By this time of the year most new year resolutions have waned somewhat – our leadership expert John Mattone explains how we can make them stick!

How a Core Purpose Statement (CPS) Can Make You Better

If you don’t have your own Core Purpose Statement (CPS), you’re missing out. Thinking of yourself as a “brand” like a company brand may seem unorthodox, but it makes a lot of sense. One of the things I encourage from the executives and companies I work with is a disciplined, “less is more” pursuit, and the best starting point for that is with a Core Purpose Statement.

Can you distill your values and goals into a clear, concise CPS?

We live in a world of more, not less, and most of the time it feels as if everyone wants more from us, including professional colleagues, supervisors, friends, and family members. So much is made of agility, multitasking, and sheer speed of accomplishment these days, it’s easy to feel as if having a clear, overarching statement about what we’re doing here isn’t sufficient. But it is! Demands on us won’t diminish any time soon, and if anything, they’ll intensify. Your CPS helps you see clearly in a world full of distractions.

Having a CPS helps us all successfully navigate a fast-paced and often confusing world, and helps us pursue quality over quantity. In my opinion, the late Stephen Covey’s book The 7 Habits of Highly Effective People is the greatest personal success book ever penned. This book asks us to “Begin with the end in mind,” which is what a CPS is all about. Equipped with a CPS, we’re better able to cope and can more readily filter out the superfluities that distract us from accomplishing our goals.

But simply having a CPS isn’t sufficient. You must reflect on it regularly and consistently, because this forces you to face yourself and define and clarify your own beliefs, values, and talents. The things we do in this world are ultimately tied to what we value, and not knowing what your values are constrains your success severely. What do you value? How can you transfer those values to the world around you? Whom do you want to affect positively? The act of believing, thinking about, writing about, and living your Core Purpose Statement is one of the most profound things you can do to facilitate success both in business and life in general.

Here are five great examples of Core Purpose Statements of successful people and organizations. May they inspire you to develop the CPS that is perfect for you!

Amy Ziari is a marketing guru and founder of consulting agency Pasta. Her Personal Mission Statement is, “To live life with integrity and empathy, and be a positive force in the lives of others.”

Leadership

A positive, forward-looking mission statement along with a great attitude is an unbeatable combination.

John Rampton of Hostt.com helps individuals start their own businesses by offering web hosting services. His Personal Mission Statement says, “I want to make it so that every person in the world can afford to start their own business. Give people a cheap way to start a business and innovation will ignite in every nation.”

Utah lawyer Kimberly Washburn, who operates her own law firm, states her mission as, “to learn and understand my clients’ needs and the external factors affecting them so that I can aggressively and professionally represent them throughout the legal process. I clearly communicate my legal knowledge and experience, thereby enabling my clients to make well-informed decisions for themselves.”

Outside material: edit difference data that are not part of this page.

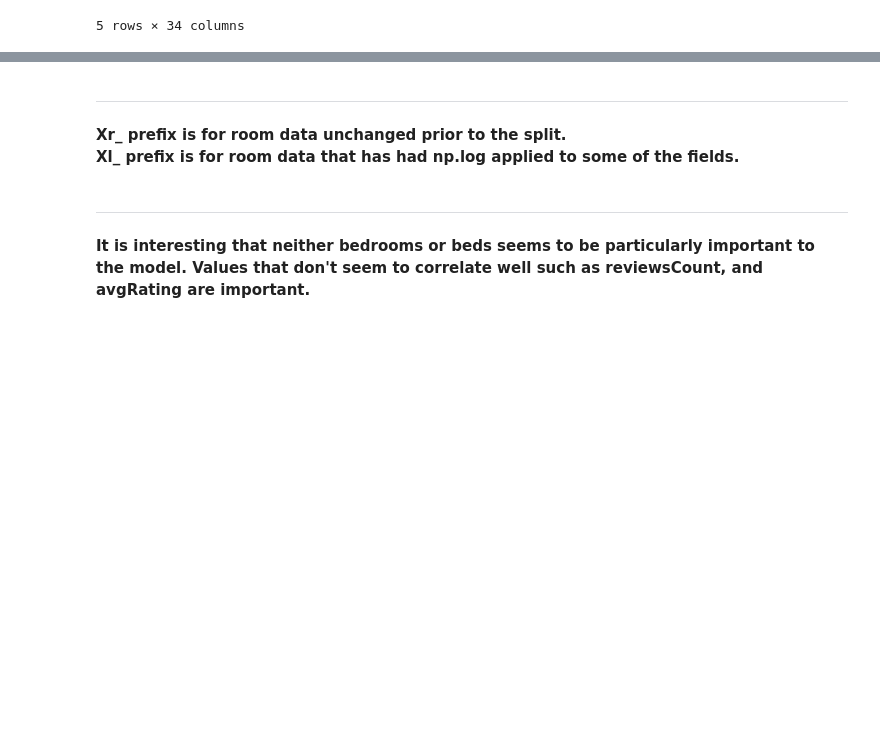
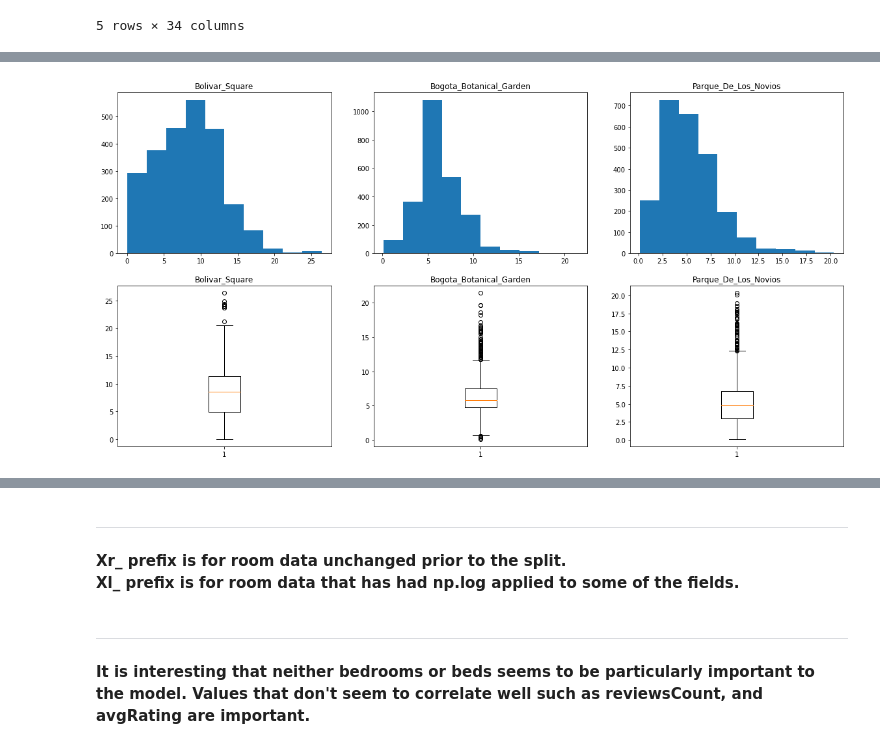
Before and after one commit to scottkds/airbnb_prices, a Jupyter notebook: models/Airbnb_regression2.ipynb, the cells around one changed output, grey strips where cells are left out. Drawn from its saved outputs; the diff is of its cells as text; code cells hidden in the pictures; blank space fills up the shorter version.

```diff
--- a/models/Airbnb_regression2.ipynb
+++ b/models/Airbnb_regression2.ipynb
@@ -623,0 +623,11 @@ room_orig.head()
+# %%
+plt.figure(figsize=(20, 10))
+for idx, col in enumerate(distances.columns):
+    plt.subplot(2, 3, idx+1)
+    plt.hist(distances[col])
+    plt.title(col.title())
+    plt.subplot(2, 3, idx+4)
+    plt.boxplot(distances[col])
+    plt.title(col.title())
+# %% [output]
+[figure, added]
```
Also changed, not shown: parts of 13 cells of this notebook.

Everyone is familiar with athletic clothing and equipment maker Nike, whose company mission statement is simply, “To bring inspiration and innovation to every athlete in the world.”

Likewise, most of us use online retailer Amazon frequently. Their organization’s mission statement is as follows: “Our vision is to be Earth’s most customer-centric company; to build a place where people can come to find and discover anything they might want to buy online.”

To book John Mattone for your next conference; email sandran@connectspeakersbureau.com

JOHN MATTONE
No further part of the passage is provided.